On Wed, 9 Aug 2017, Martin Sebor wrote:

> The problem isn't that the declarations aren't merged at the call
> site but rather that the middle-end gives const precedence over
> pure so when both attributes are provided the former wins.

But that precedence is correct.  Any function with the semantics of const 
also has the semantics of pure.  The problem is that the function doesn't 
have the semantics of the attribute it's declared with.  And any 
diagnostic based purely on the presence of both attributes would be 
essentially a style diagnostic - for the style principle "if you have 
multiple declarations of a function, they should have the same 
information" - rather than "these attributes are inconsistent".
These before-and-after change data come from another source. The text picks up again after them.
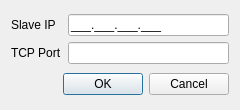
preludio-b/qModbusMaster, file forms/settingsmodbustcp.ui: the form before one commit.
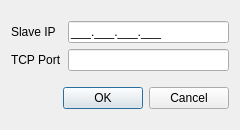
The form after the commit. Icons and pictures are not drawn.

```diff
--- a/forms/settingsmodbustcp.ui
+++ b/forms/settingsmodbustcp.ui
@@ -7,7 +7,7 @@
     <x>0</x>
     <y>0</y>
     <width>240</width>
-    <height>110</height>
+    <height>130</height>
    </rect>
   </property>
   <property name="minimumSize">
```
Left out of the diff: 6 changed lines with no effect on the pictures.
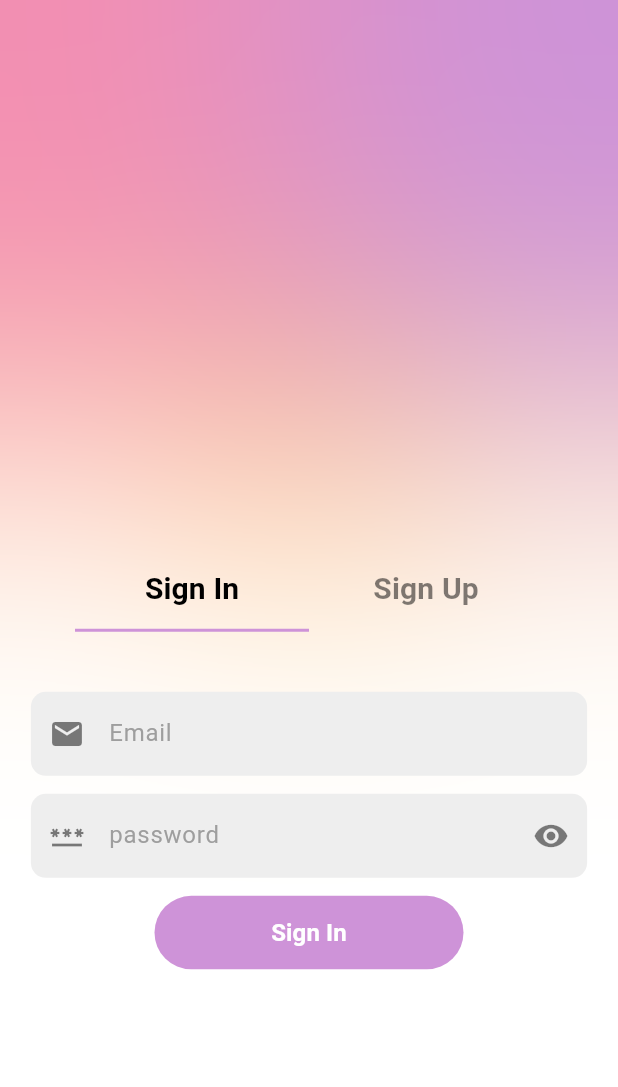
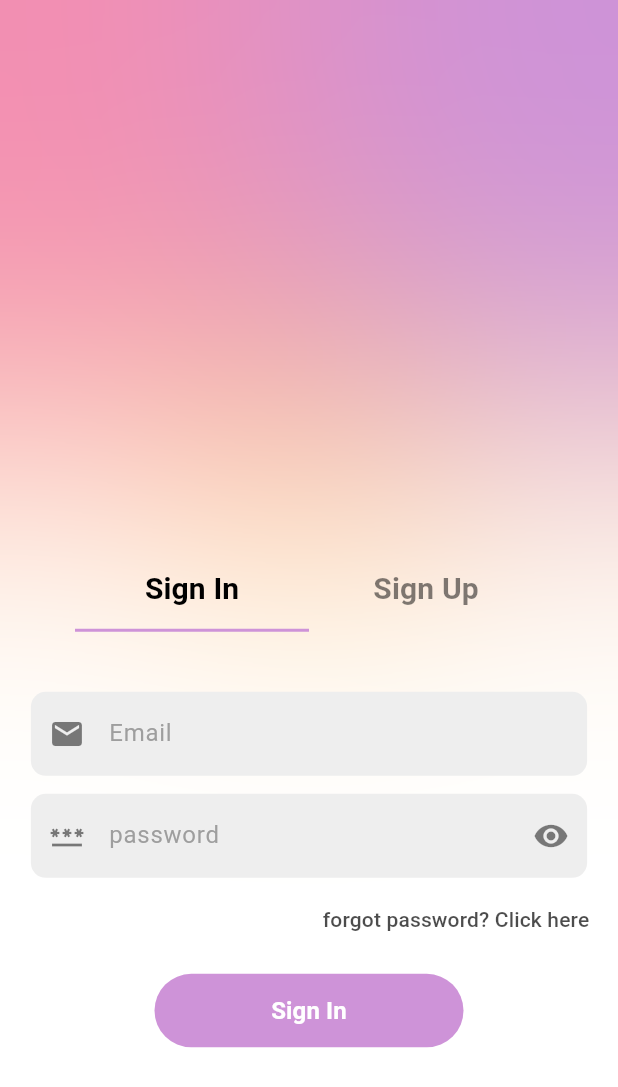
Before and after one commit to Qamarzaman555/notes_app, a Flutter app: the screen it shows after launch, on a phone screen of 412 x 824 dp. Shown: the top 1087 px of the screen. Run offline on Flutter 3.47's test engine with Material 3 defaults, Android fonts, the phone set to English and light mode, and no system bars; our stand-ins replace cloud_firestore, firebase_auth, firebase_core, firebase_database, fluttertoast, stacked; accounts and stored records are empty.

Commit message:
forgot pass added

```diff
--- a/lib/main.dart
+++ b/lib/main.dart
@@ -34,7 +34,7 @@ class MyApp extends StatelessWidget {
         ),
         appBarTheme: const AppBarTheme(backgroundColor: Colors.orange),
       ),
-      initialRoute: RouteName.backgroundScreen,
+      initialRoute: RouteName.welcomeScreen,
       onGenerateRoute: Routes.generateRoute,
     );
   }
--- a/lib/utils/routes/routes.dart
+++ b/lib/utils/routes/routes.dart
@@ -1,8 +1,9 @@
 import 'package:flutter/material.dart';
 import 'package:notes/utils/routes/routes_name.dart';
+import '../../views/forgot_password_view/forgot_password_vu.dart';
 import '../../views/login_view/login_vu.dart';
 import '../../views/signup_view/signup_vu.dart';
-import '../../widgets/background_vu.dart';
+import '../../views/welcome_view/welcome_screen.dart';
 
 class Routes {
   static Route<dynamic> generateRoute(RouteSettings settings) {
@@ -12,10 +13,10 @@ class Routes {
         return MaterialPageRoute(builder: (_) => const LoginVU());
       case RouteName.signupScreen:
         return MaterialPageRoute(builder: (_) => const SignUpVU());
-      case RouteName.backgroundScreen:
+      case RouteName.welcomeScreen:
         return MaterialPageRoute(builder: (_) => const BackgroundVU());
-      // case RouteName.homeScreen:
-      //   return MaterialPageRoute(builder: (_) => const HomeVU());
+      case RouteName.forgotPassScreen:
+        return MaterialPageRoute(builder: (_) => const ForgotPasswordVU());
 
       default:
         return MaterialPageRoute(builder: (_) {
--- a/lib/utils/routes/routes_name.dart
+++ b/lib/utils/routes/routes_name.dart
@@ -2,5 +2,6 @@ class RouteName {
   static const String loginScreen = 'login_view';
   static const String signupScreen = 'signup_view';
   static const String homeScreen = 'home_view';
-  static const String backgroundScreen = 'bg_view';
+  static const String welcomeScreen = 'welcome_view';
+  static const String forgotPassScreen = 'forgot_password_view';
 }
--- a/lib/views/login_view/login_vu.dart
+++ b/lib/views/login_view/login_vu.dart
@@ -1,6 +1,7 @@
 import 'package:notes/utils/utils.dart';
 import 'package:stacked/stacked.dart';
 import 'package:flutter/material.dart';
+import '../../utils/routes/routes_name.dart';
 import '../../widgets/uk_text_button.dart';
 import '../../widgets/uk_text_field.dart';
 import 'login_vm.dart';
@@ -43,17 +44,24 @@ class LoginVU extends StackedView<LoginVM> {
               ),
               onSaved: viewModel.onPasswordSaved,
               validator: viewModel.passwordValidator),
+          4.spaceY,
+          Align(
+            alignment: Alignment.centerRight,
+            child: TextButton(
+                onPressed: () {
+                  Navigator.pushNamed(context, RouteName.forgotPassScreen);
+                },
+                child: Text(
+                  'forgot password? Click here  ',
+                  style: Theme.of(context)
+                      .textTheme
+                      .labelLarge!
+                      .copyWith(color: Colors.black.withOpacity(0.7)),
+                )),
+          ),
           12.spaceY,
           UkTextButton(
-            text: viewModel.isBusy
-                ? SizedBox(
-                    width: MediaQuery.of(context).size.width * 0.1,
-                    height: MediaQuery.of(context).size.width * 0.1,
-                    child: const CircularProgressIndicator(
-                      color: Colors.white,
-                    ),
-                  )
-                : const Text(
+            text: const Text(
               'Sign In',
               textAlign: TextAlign.center,
               style: TextStyle(
@@ -61,7 +69,6 @@ class LoginVU extends StackedView<LoginVM> {
                   fontSize: 16,
                   fontWeight: FontWeight.w700),
             ),
-            // label: 'Sign In',
             onPressed: () {
               viewModel.login(context);
             },
--- /dev/null
+++ b/lib/views/welcome_view/welcome_screen.dart
@@ -0,0 +1,140 @@
+import 'dart:ui';
+
+import 'package:flutter/material.dart';
+
+import '../login_view/login_vu.dart';
+import '../signup_view/signup_vu.dart';
+
+class BackgroundVU extends StatefulWidget {
+  const BackgroundVU({super.key});
+
+  @override
+  State<BackgroundVU> createState() => _BackgroundVUState();
+}
+
+class _BackgroundVUState extends State<BackgroundVU>
+    with TickerProviderStateMixin {
+  late TabController tabController;
+
+  @override
+  void initState() {
+    tabController = TabController(initialIndex: 0, length: 2, vsync: this);
+    super.initState();
+  }
+
+  @override
+  Widget build(BuildContext context) {
+    return Scaffold(
+      backgroundColor: Theme.of(context).colorScheme.onSecondary,
+      body: SingleChildScrollView(
+        child: SizedBox(
+            height: MediaQuery.sizeOf(context).height,
+            child: Stack(
+              children: [
+                orangeContainer(context),
+                pinkContainer(context),
+                purpleContainer(context),
+                BackdropFilter(
+                    filter: ImageFilter.blur(sigmaX: 100, sigmaY: 100),
+                    child: Container()),
+                Align(
+                    alignment: Alignment.bottomCenter,
+                    child: SizedBox(
+                        height: MediaQuery.sizeOf(context).height / 1.8,
+                        child: Column(
+                          children: [
+                            Padding(
+                              padding:
+                                  const EdgeInsets.symmetric(horizontal: 50),
+                              child: tabBar(context),
+                            ),
+                            Expanded(
+                              child: TabBarView(
+                                controller: tabController,
+                                children: const [
+                                  LoginVU(),
+                                  SignUpVU(),
+                                ],
+                              ),
+                            )
+                          ],
+                        )))
+              ],
+            )),
+      ),
+    );
+  }
+
+  Widget tabBar(BuildContext context) {
+    return TabBar(
+      indicatorSize: TabBarIndicatorSize.tab,
+      dividerColor: Colors.transparent,
+      controller: tabController,
+      unselectedLabelColor:
+          Theme.of(context).colorScheme.onPrimary.withOpacity(0.5),
+      labelColor: Theme.of(context).colorScheme.onPrimary,
+      labelStyle: Theme.of(context)
+          .textTheme
+          .labelLarge!
+          .copyWith(fontWeight: FontWeight.w700),
+      tabs: const [
+        Padding(
+          padding: EdgeInsets.all(12),
+          child: Text(
+            'Sign In',
+            style: TextStyle(fontSize: 20, fontWeight: FontWeight.w700),
+          ),
+        ),
+        Padding(
+          padding: EdgeInsets.all(12),
+          child: Text(
+            'Sign Up',
+            style: TextStyle(fontSize: 20, fontWeight: FontWeight.w700),
+          ),
+        ),
+      ],
+    );
+  }
+
+  Widget purpleContainer(BuildContext context) {
+    return Align(
+      alignment: const AlignmentDirectional(2.7, -1.2),
+      child: Container(
+        height: MediaQuery.sizeOf(context).width / 1.3,
+        width: MediaQuery.sizeOf(context).width / 1.3,
+        decoration: BoxDecoration(
+          shape: BoxShape.circle,
+          color: Theme.of(context).colorScheme.primary,
+        ),
+      ),
+    );
+  }
+
+  Widget pinkContainer(BuildContext context) {
+    return Align(
+      alignment: const AlignmentDirectional(-2.7, -1.2),
+      child: Container(
+        height: MediaQuery.sizeOf(context).width / 1.3,
+        width: MediaQuery.sizeOf(context).width / 1.3,
+        decoration: BoxDecoration(
+          shape: BoxShape.circle,
+          color: Theme.of(context).colorScheme.secondary,
+        ),
+      ),
+    );
+  }
+
+  Widget orangeContainer(BuildContext context) {
+    return Align(
+      alignment: const AlignmentDirectional(20, -1.2),
+      child: Container(
+        height: MediaQuery.sizeOf(context).width,
+        width: MediaQuery.sizeOf(context).width,
+        decoration: BoxDecoration(
+          shape: BoxShape.circle,
+          color: Theme.of(context).colorScheme.tertiary,
+        ),
+      ),
+    );
+  }
+}
--- a/lib/widgets/background_vu.dart
+++ /dev/null
@@ -1,131 +0,0 @@
-import 'dart:ui';
-
-import 'package:flutter/material.dart';
-
-import '../views/login_view/login_vu.dart';
-import '../views/signup_view/signup_vu.dart';
-
-class BackgroundVU extends StatefulWidget {
-  const BackgroundVU({super.key});
-
-  @override
-  State<BackgroundVU> createState() => _BackgroundVUState();
-}
-
-class _BackgroundVUState extends State<BackgroundVU>
-    with TickerProviderStateMixin {
-  late TabController tabController;
-
-  @override
-  void initState() {
-    tabController = TabController(initialIndex: 0, length: 2, vsync: this);
-    super.initState();
-  }
-
-  @override
-  Widget build(BuildContext context) {
-    return Scaffold(
-      backgroundColor: Theme.of(context).colorScheme.onSecondary,
-      body: SingleChildScrollView(
-        child: SizedBox(
-            height: MediaQuery.sizeOf(context).height,
-            child: Stack(
-              children: [
-                Align(
-                  alignment: const AlignmentDirectional(20, -1.2),
-                  child: Container(
-                    height: MediaQuery.sizeOf(context).width,
-                    width: MediaQuery.sizeOf(context).width,
-                    decoration: BoxDecoration(
-                      shape: BoxShape.circle,
-                      color: Theme.of(context).colorScheme.tertiary,
-                    ),
-                  ),
-                ),
-                Align(
-                  alignment: const AlignmentDirectional(-2.7, -1.2),
-                  child: Container(
-                    height: MediaQuery.sizeOf(context).width / 1.3,
-                    width: MediaQuery.sizeOf(context).width / 1.3,
-                    decoration: BoxDecoration(
-                      shape: BoxShape.circle,
-                      color: Theme.of(context).colorScheme.secondary,
-                    ),
-                  ),
-                ),
-                Align(
-                  alignment: const AlignmentDirectional(2.7, -1.2),
-                  child: Container(
-                    height: MediaQuery.sizeOf(context).width / 1.3,
-                    width: MediaQuery.sizeOf(context).width / 1.3,
-                    decoration: BoxDecoration(
-                      shape: BoxShape.circle,
-                      color: Theme.of(context).colorScheme.primary,
-                    ),
-                  ),
-                ),
-                BackdropFilter(
-                    filter: ImageFilter.blur(sigmaX: 100, sigmaY: 100),
-                    child: Container()),
-                Align(
-                    alignment: Alignment.bottomCenter,
-                    child: SizedBox(
-                        height: MediaQuery.sizeOf(context).height / 1.8,
-                        child: Column(
-                          children: [
-                            Padding(
-                              padding:
-                                  const EdgeInsets.symmetric(horizontal: 50),
-                              child: TabBar(
-                                indicatorSize: TabBarIndicatorSize.tab,
-                                dividerColor: Colors.transparent,
-                                controller: tabController,
-                                unselectedLabelColor: Theme.of(context)
-                                    .colorScheme
-                                    .onPrimary
-                                    .withOpacity(0.5),
-                                labelColor:
-                                    Theme.of(context).colorScheme.onPrimary,
-                                labelStyle: Theme.of(context)
-                                    .textTheme
-                                    .labelLarge!
-                                    .copyWith(fontWeight: FontWeight.w700),
-                                tabs: const [
-                                  Padding(
-                                    padding: EdgeInsets.all(12),
-                                    child: Text(
-                                      'Sign In',
-                                      style: TextStyle(
-                                          fontSize: 20,
-                                          fontWeight: FontWeight.w700),
-                                    ),
-                                  ),
-                                  Padding(
-                                    padding: EdgeInsets.all(12),
-                                    child: Text(
-                                      'Sign Up',
-                                      style: TextStyle(
-                                          fontSize: 20,
-                                          fontWeight: FontWeight.w700),
-                                    ),
-                                  ),
-                                ],
-                              ),
-                            ),
-                            Expanded(
-                              child: TabBarView(
-                                controller: tabController,
-                                children: const [
-                                  LoginVU(),
-                                  SignUpVU(),
-                                ],
-                              ),
-                            )
-                          ],
-                        )))
-              ],
-            )),
-      ),
-    );
-  }
-}
--- a/lib/widgets/uk_text_button.dart
+++ b/lib/widgets/uk_text_button.dart
@@ -1,7 +1,7 @@
 import 'package:flutter/material.dart';
 
 class UkTextButton extends StatelessWidget {
-  final VoidCallback onPressed;
+  final VoidCallback? onPressed;
   final Color? backgroundColor, foregroundColor;
   final String? label;
   final Widget? text;
@@ -9,7 +9,7 @@ class UkTextButton extends StatelessWidget {
     super.key,
     this.label,
     this.text,
-    required this.onPressed,
+    this.onPressed,
     this.backgroundColor,
     this.foregroundColor,
   });
```
Also changed, not shown: lib/views/add_notes_view/add_notes_vu.dart (+13 -6 lines), lib/views/forgot_password_view/forgot_password_vm.dart (added, +42 -0 lines), lib/views/forgot_password_view/forgot_password_vu.dart (added, +132 -0 lines), lib/views/notes_view/notes_vm.dart (+11 -0 lines), lib/views/notes_view/notes_vu.dart (+36 -10 lines), lib/widgets/uk_appbar.dart (+13 -2 lines). Lines whose indentation alone changed are shown as unchanged.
(An optional warning for different information in different declarations 
is reasonable enough.  Actually in glibc it would be useful to have a 
warning for a different but related case - two functions both declared, 
later one defined as an alias of another, but the declarations don't have 
the same attributes.  I'm pretty sure there are cases where the internal 
declaration of __foo is missing attributes present on the public 
declaration of foo.  But such a warning for aliases is only appropriate 
for attributes that are properties of the function, not attributes that 
are properties of particular names for it - __foo may well be a hidden 
symbol where foo isn't.)

Joseph S. Myers

Reply via email to